Trends and Generation Z
Hufken uses the way eating meat is viewed as one example of how things can change. “The students of today, who generally belong to Generation Z, take it amiss if there are no or only a few vegetarian options. That’s a big difference compared to the way things were ten years ago.”
The meeting service lunches have been vegetarian by default since the summer of 2018. If staff prefer to get a vegan lunch or a lunch with meat, they have to request it beforehand. According to Hufken, most of the faculties use that default vegetarian option.
Vegetarian lunches become the norm
From now on, vegetarian will be the default option for faculty orders.
If someone orders ‘bitterballen’ for after a meeting, they’ll notice that bitterballen containing meat are still a standard order. “And it will remain that way. We don’t want to come across as patronising. There is a meatless option, however: the ‘bietenbal’ (beet ball).”

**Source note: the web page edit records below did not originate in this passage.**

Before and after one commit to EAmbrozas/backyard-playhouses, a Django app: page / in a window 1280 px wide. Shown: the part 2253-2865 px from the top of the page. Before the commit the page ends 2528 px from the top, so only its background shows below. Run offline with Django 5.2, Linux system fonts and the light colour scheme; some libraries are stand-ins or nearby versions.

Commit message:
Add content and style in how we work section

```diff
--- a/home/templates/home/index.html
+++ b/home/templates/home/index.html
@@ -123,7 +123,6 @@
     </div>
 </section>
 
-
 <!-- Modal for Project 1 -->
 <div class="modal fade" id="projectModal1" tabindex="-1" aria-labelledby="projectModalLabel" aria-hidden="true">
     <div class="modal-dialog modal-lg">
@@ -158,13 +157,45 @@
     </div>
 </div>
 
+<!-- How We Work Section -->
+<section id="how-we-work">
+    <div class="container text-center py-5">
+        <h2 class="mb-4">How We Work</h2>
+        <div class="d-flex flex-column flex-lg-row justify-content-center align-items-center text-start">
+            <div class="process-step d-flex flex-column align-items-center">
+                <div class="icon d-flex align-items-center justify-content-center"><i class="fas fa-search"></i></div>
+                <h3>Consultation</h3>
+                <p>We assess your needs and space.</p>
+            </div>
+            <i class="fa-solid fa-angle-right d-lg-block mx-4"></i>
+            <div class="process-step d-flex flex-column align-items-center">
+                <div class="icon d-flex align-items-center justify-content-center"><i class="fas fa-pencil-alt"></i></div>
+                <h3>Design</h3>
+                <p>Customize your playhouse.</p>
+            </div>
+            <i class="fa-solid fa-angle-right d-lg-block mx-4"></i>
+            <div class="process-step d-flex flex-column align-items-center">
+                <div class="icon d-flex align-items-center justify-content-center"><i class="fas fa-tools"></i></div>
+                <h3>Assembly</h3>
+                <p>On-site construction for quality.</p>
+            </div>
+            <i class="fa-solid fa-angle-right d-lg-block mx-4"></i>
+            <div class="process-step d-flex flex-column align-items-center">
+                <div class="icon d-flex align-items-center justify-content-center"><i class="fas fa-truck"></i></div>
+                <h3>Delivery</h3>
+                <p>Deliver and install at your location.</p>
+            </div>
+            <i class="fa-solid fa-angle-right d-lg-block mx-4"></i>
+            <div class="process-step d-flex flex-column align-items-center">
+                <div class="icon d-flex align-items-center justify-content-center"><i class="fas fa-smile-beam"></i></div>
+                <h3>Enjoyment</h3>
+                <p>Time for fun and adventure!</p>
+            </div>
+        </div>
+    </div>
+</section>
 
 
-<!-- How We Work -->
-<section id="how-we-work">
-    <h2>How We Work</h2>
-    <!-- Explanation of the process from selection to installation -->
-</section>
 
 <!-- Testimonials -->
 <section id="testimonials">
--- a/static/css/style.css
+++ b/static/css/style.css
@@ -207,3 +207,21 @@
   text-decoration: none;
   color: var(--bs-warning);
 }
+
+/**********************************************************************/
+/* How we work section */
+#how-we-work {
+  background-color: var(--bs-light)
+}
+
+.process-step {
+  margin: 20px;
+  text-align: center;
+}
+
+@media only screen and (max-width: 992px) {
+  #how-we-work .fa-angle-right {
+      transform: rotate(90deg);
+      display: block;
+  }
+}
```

Hufken recognises a trend where people want to enjoy tasty food, and don’t particularly favour meals that contain meat or fish. “We have a role to play in showing people that vegetarian or vegan meals can be just as tasty as the other kind.”

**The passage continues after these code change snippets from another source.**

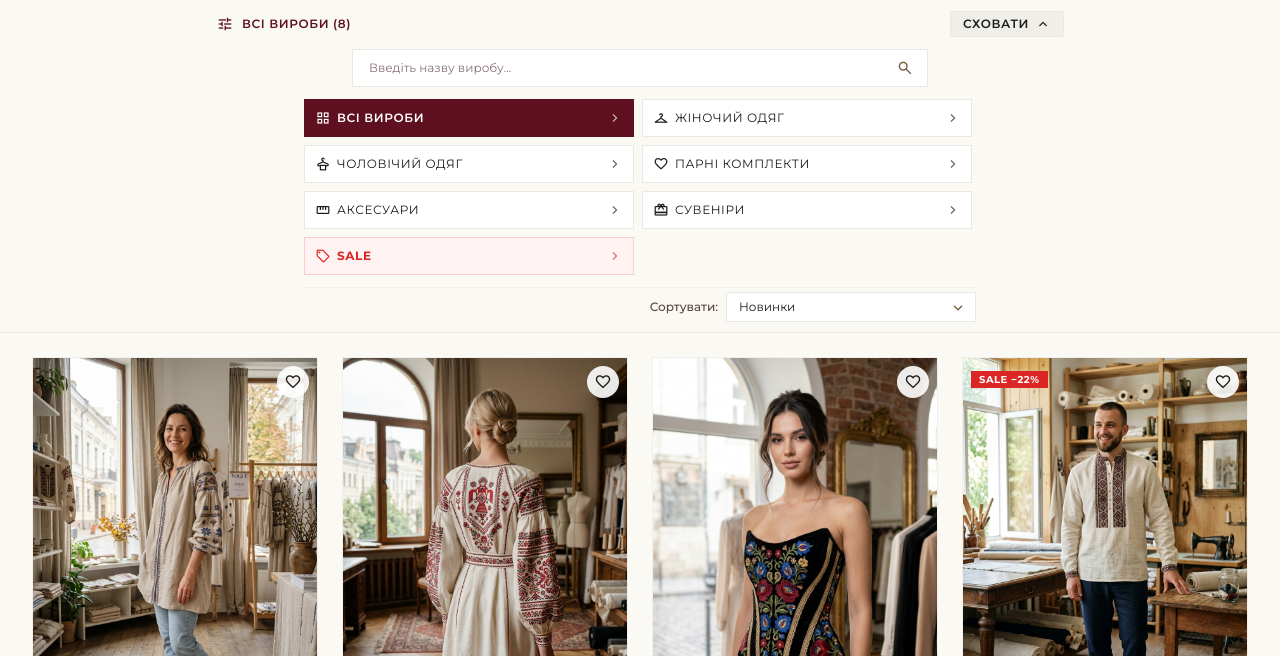
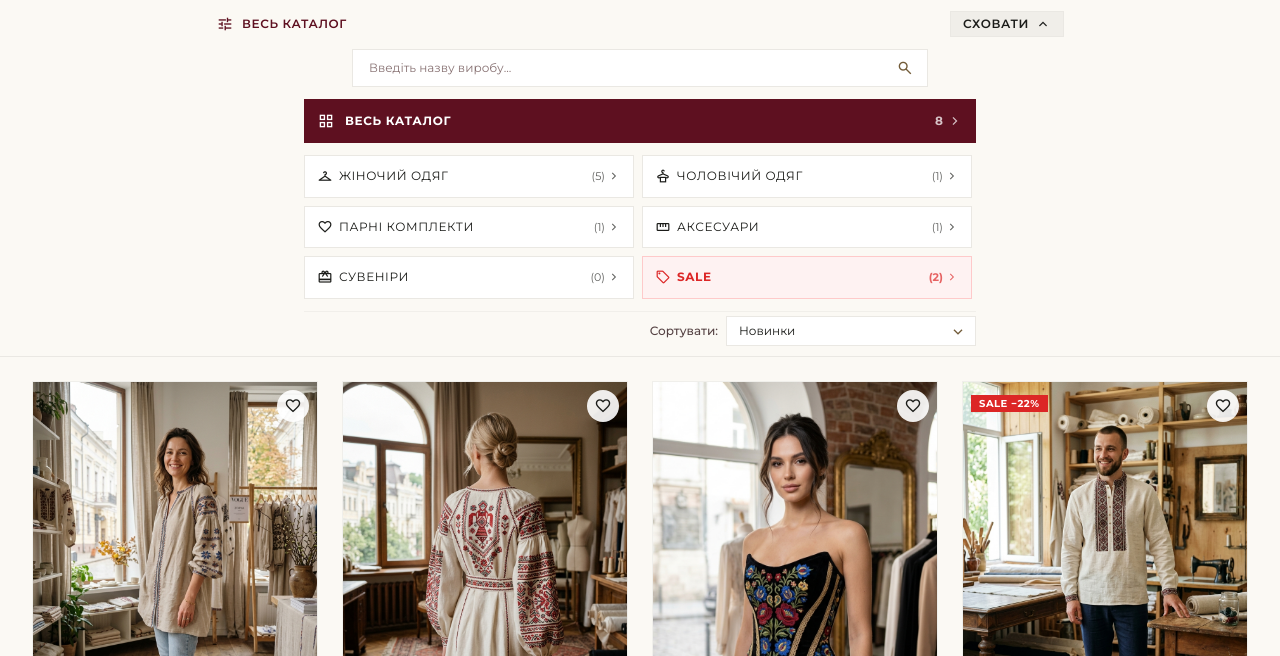
Before and after one commit to jaccoara-cpu/belle-atelier, a website: page public/catalog.html in a window 1280 px wide. Shown: the part 144-800 px from the top of the page. Drawn offline with nearby package versions, Linux system fonts and the light colour scheme; a web font is replaced by a local one.

Commit message:
Refine catalog top button, category count tags and breadcrumbs

```diff
--- a/public/catalog.html
+++ b/public/catalog.html
@@ -121,7 +121,12 @@
             <span class="material-symbols-outlined text-[18px] text-secondary absolute right-3.5 top-2.5 pointer-events-none">search</span>
           </div>
 
-          <!-- Categories in small rectangles, 2 per row -->
+          <!-- Full-width top button: Весь каталог -->
+          <div class="max-w-2xl mx-auto" id="catalog-all-category-btn-container">
+            <!-- Rendered by JS -->
+          </div>
+
+          <!-- Categories in neat narrow rectangles, 2 per row -->
           <div class="grid grid-cols-2 gap-2 max-w-2xl mx-auto max-h-48 overflow-y-auto pr-1" id="catalog-category-grid">
             <!-- Dynamically rendered -->
           </div>
@@ -318,35 +323,44 @@
       const statusLabel = document.getElementById('filter-current-status-label');
       const categories = (typeof BelleStore !== 'undefined' && BelleStore.getCategories) ? BelleStore.getCategories() : [];
       const allProds = getAllProducts();
+      const allBtnContainer = document.getElementById('catalog-all-category-btn-container');
 
       const activeCatObj = categories.find(c => c.id === activeCategory);
       if (statusLabel) {
         if (activeCategory === 'all') {
-          statusLabel.textContent = `Всі вироби (${allProds.length})`;
+          statusLabel.textContent = `Весь каталог`;
         } else if (activeCatObj) {
           statusLabel.textContent = `${activeCatObj.name}`;
         }
       }
 
-      if (gridContainer) {
-        let html = '';
-
-        // All categories button (clean rectangle)
+      // 1. Render long elongated top button for "Весь каталог"
+      if (allBtnContainer) {
         const isAllActive = activeCategory === 'all';
-        html += `
-          <button onclick="selectCategory('all')" type="button" class="flex items-center justify-between p-2.5 border ${isAllActive ? 'bg-primary text-white border-primary shadow-xs font-bold' : 'bg-surface-container-lowest border-surface-container-high hover:border-primary/50 text-on-surface'} transition-all rounded-xs text-left">
-            <span class="flex items-center gap-1.5">
-              <span class="material-symbols-outlined text-[16px]">grid_view</span>
-              <span class="text-xs uppercase tracking-wider font-semibold">Всі вироби</span>
+        allBtnContainer.innerHTML = `
+          <button onclick="selectCategory('all')" type="button" class="w-full flex items-center justify-between p-3 border transition-all rounded-xs text-left ${
+            isAllActive
+              ? 'bg-primary text-white border-primary shadow-xs font-bold'
+              : 'bg-surface-container-lowest border-surface-container-high hover:border-primary/50 text-on-surface'
+          }">
+            <span class="flex items-center gap-2.5">
+              <span class="material-symbols-outlined text-[18px]">grid_view</span>
+              <span class="text-xs uppercase tracking-wider font-bold">Весь каталог</span>
             </span>
-            <span class="material-symbols-outlined text-[16px] opacity-70">chevron_right</span>
+            <span class="flex items-center gap-1 text-xs opacity-75">
+              <span>${allProds.length}</span>
+              <span class="material-symbols-outlined text-[16px]">chevron_right</span>
+            </span>
           </button>
         `;
+      }
 
-        // Dynamic categories in rectangles (2 per row, without counts inside the catalog grid)
-        categories.forEach(cat => {
+      // 2. Render categories in 2-column neat narrow rectangles
+      if (gridContainer) {
+        gridContainer.innerHTML = categories.map(cat => {
           const isSale = cat.id === 'sale' || cat.isSale || cat.name.toUpperCase().includes('SALE');
           const isActive = activeCategory === cat.id;
+          const count = allProds.filter(p => isSale ? p.sale : (p.cat === cat.id || p.category === cat.id)).length;
 
           let btnClass = '';
           if (isActive) {
@@ -359,18 +373,19 @@
               : 'bg-surface-container-lowest border-surface-container-high hover:border-primary/50 text-on-surface';
           }
 
-          html += `
-            <button onclick="selectCategory('${cat.id}')" type="button" class="flex items-center justify-between p-2.5 border ${btnClass} transition-all rounded-xs text-left">
-              <span class="flex items-center gap-1.5">
-                <span class="material-symbols-outlined text-[16px]">${isSale ? 'local_offer' : (cat.icon || 'folder')}</span>
-                <span class="text-xs uppercase tracking-wider ${isSale && !isActive ? 'text-red-600 font-bold' : ''}">${cat.name}</span>
+          return `
+            <button onclick="selectCategory('${cat.id}')" type="button" class="flex items-center justify-between p-2.5 sm:p-3 border ${btnClass} transition-all rounded-xs text-left">
+              <span class="flex items-center gap-1.5 truncate">
+                <span class="material-symbols-outlined text-[16px] shrink-0">${isSale ? 'local_offer' : (cat.icon || 'folder')}</span>
+                <span class="text-xs uppercase tracking-wider truncate ${isSale && !isActive ? 'text-red-600 font-bold' : ''}">${cat.name}</span>
               </span>
-              <span class="material-symbols-outlined text-[16px] opacity-70">chevron_right</span>
+              <span class="flex items-center gap-0.5 text-[11px] opacity-70 shrink-0 ml-1">
+                <span>(${count})</span>
+                <span class="material-symbols-outlined text-[14px]">chevron_right</span>
+              </span>
             </button>
           `;
-        });
-
-        gridContainer.innerHTML = html;
+        }).join('');
       }
 
       // Also populate mobile top drawer categories
```
Also changed, not shown: public/product.html (+4 -3 lines).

Cosier, more sustainable and tastier
The cafeterias in the Tinbergen and Mandeville Buildings are getting a makeover that will achieve a new ‘look and feel’. Things need to be greener, cosier and more atmospherically lit.
Sustainability measures are still being discussed. More vegan meals and biodegradable materials have already been scheduled. “We want to make sure that our products use minimal packaging materials, but we are still discussing what the best solution might be.
Disposable plates, cutlery, encouraging people to bring their own cups? The findings regarding optimal solutions in this area quite often contradict one another.”
Wherever possible, Vitam wants to buy locally and offer products that are in season. “We won’t be serving strawberries this winter, for example. Something exotic like that may happen occasionally, but it needs to become an exception to the rule.”
And not only the meals are getting a makeover: coffee is next. “Staffed coffee corners are also going to be converted. Afterwards, only coffee that has seen the inside of a piston will be available. That way, the coffee is going to get a lot better.”
Only satisfied when the students are
“We are only going to be satisfied if the students and staff are”, says Hufken. He is looking for an overall customer satisfaction rating of at least 7.5. “That’s quite ambitious.” In order to improve customer satisfaction, Vitam plans to cooperate with a so-called customer satisfaction platform; an app that allows them to pose certain questions to people.
“We will be asking them about the service, quality, pricing, opening hours and the selection on offer. Anyone who regularly completes a survey will be rewarded with a cup of coffee or a sandwich, for instance.
The new agreement was signed this summer, but Vitam expects that it will take six to twelve months for all changes to be implemented.